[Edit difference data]
○ ○ ○ ○ ○ ○ ○

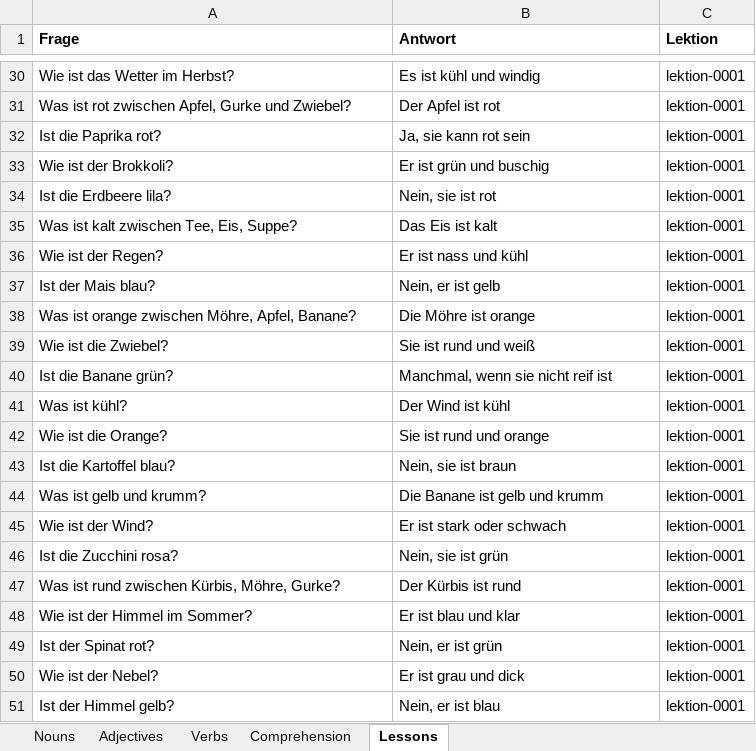
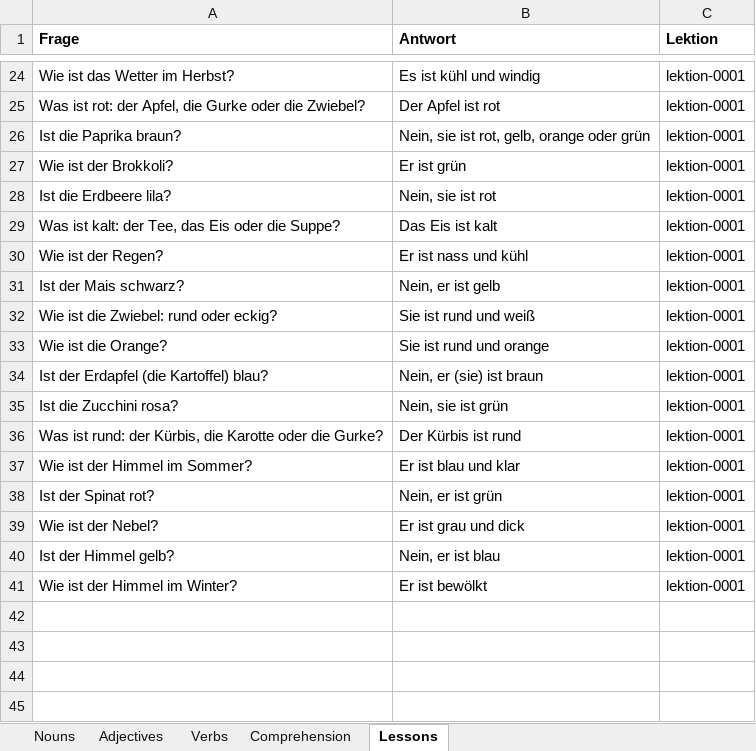
Before and after one commit to vfonsecad/upsilon-content, an Excel workbook: database.xlsx, sheet Lessons, drawn as a sheet; only a part is shown, gaps mark what is left out; values as stored, in another font and other column widths than the file's, no borders; removed rows and columns are numbered as before the commit, all else as after; the diff covers the shown part only; the diff names each change by its address in the sheet, - before the commit and + after, or states it on an @@ line.

Commit message:
fixing lektion1 sentences

```diff
--- a/database.xlsx (sheet Lessons)
+++ b/database.xlsx (sheet Lessons)
-A25 (Frage): Was ist rot zwischen Apfel, Gurke und Zwiebel?
+A25 (Frage): Was ist rot: der Apfel, die Gurke oder die Zwiebel?
-A26 (Frage): Ist die Paprika rot?
+A26 (Frage): Ist die Paprika braun?
-B26 (Antwort): Ja, sie kann rot sein
+B26 (Antwort): Nein, sie ist rot, gelb, orange oder grün
-B27 (Antwort): Er ist grün und buschig
+B27 (Antwort): Er ist grün
-A29 (Frage): Was ist kalt zwischen Tee, Eis, Suppe?
+A29 (Frage): Was ist kalt: der Tee, das Eis oder die Suppe?
-A31 (Frage): Ist der Mais blau?
+A31 (Frage): Ist der Mais schwarz?
-row 38: Was ist orange zwischen Möhre, Apfel, Banane? | Die Möhre ist orange | lektion-0001
-A32 (Frage): Wie ist die Zwiebel?
+A32 (Frage): Wie ist die Zwiebel: rund oder eckig?
-row 40: Ist die Banane grün? | Manchmal, wenn sie nicht reif ist | lektion-0001
-row 41: Was ist kühl? | Der Wind ist kühl | lektion-0001
-A34 (Frage): Ist die Kartoffel blau?
+A34 (Frage): Ist der Erdapfel (die Kartoffel) blau?
-B34 (Antwort): Nein, sie ist braun
+B34 (Antwort): Nein, er (sie) ist braun
-row 44: Was ist gelb und krumm? | Die Banane ist gelb und krumm | lektion-0001
-row 45: Wie ist der Wind? | Er ist stark oder schwach | lektion-0001
-A36 (Frage): Was ist rund zwischen Kürbis, Möhre, Gurke?
+A36 (Frage): Was ist rund: der Kürbis, die Karotte oder die Gurke?
+row 41: Wie ist der Himmel im Winter? | Er ist bewölkt | lektion-0001
```
Also changed, not shown: 1 added row, 7 removed rows and 14 edited cells elsewhere in this sheet, 1 other file.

○ ○ ○ ○ ○ ○ ○

- [WHAT IS EXPECTED]: Go through the entries and retype each one exactly, skipping any image.

- [TASK RESULT]:
Before and after one commit to vfonsecad/upsilon-content, an Excel workbook: database.xlsx, sheet Lessons, drawn as a sheet; only a part is shown, gaps mark what is left out; values as stored, in another font and other column widths than the file's, no borders; removed rows and columns are numbered as before the commit, all else as after; the diff covers the shown part only; the diff names each change by its address in the sheet, - before the commit and + after, or states it on an @@ line.

Commit message:
fixing lektion1 sentences

```diff
--- a/database.xlsx (sheet Lessons)
+++ b/database.xlsx (sheet Lessons)
-A25 (Frage): Was ist rot zwischen Apfel, Gurke und Zwiebel?
+A25 (Frage): Was ist rot: der Apfel, die Gurke oder die Zwiebel?
-A26 (Frage): Ist die Paprika rot?
+A26 (Frage): Ist die Paprika braun?
-B26 (Antwort): Ja, sie kann rot sein
+B26 (Antwort): Nein, sie ist rot, gelb, orange oder grün
-B27 (Antwort): Er ist grün und buschig
+B27 (Antwort): Er ist grün
-A29 (Frage): Was ist kalt zwischen Tee, Eis, Suppe?
+A29 (Frage): Was ist kalt: der Tee, das Eis oder die Suppe?
-A31 (Frage): Ist der Mais blau?
+A31 (Frage): Ist der Mais schwarz?
-row 38: Was ist orange zwischen Möhre, Apfel, Banane? | Die Möhre ist orange | lektion-0001
-A32 (Frage): Wie ist die Zwiebel?
+A32 (Frage): Wie ist die Zwiebel: rund oder eckig?
-row 40: Ist die Banane grün? | Manchmal, wenn sie nicht reif ist | lektion-0001
-row 41: Was ist kühl? | Der Wind ist kühl | lektion-0001
-A34 (Frage): Ist die Kartoffel blau?
+A34 (Frage): Ist der Erdapfel (die Kartoffel) blau?
-B34 (Antwort): Nein, sie ist braun
+B34 (Antwort): Nein, er (sie) ist braun
-row 44: Was ist gelb und krumm? | Die Banane ist gelb und krumm | lektion-0001
-row 45: Wie ist der Wind? | Er ist stark oder schwach | lektion-0001
-A36 (Frage): Was ist rund zwischen Kürbis, Möhre, Gurke?
+A36 (Frage): Was ist rund: der Kürbis, die Karotte oder die Gurke?
+row 41: Wie ist der Himmel im Winter? | Er ist bewölkt | lektion-0001
```
Also changed, not shown: 1 added row, 7 removed rows and 14 edited cells elsewhere in this sheet, 1 other file.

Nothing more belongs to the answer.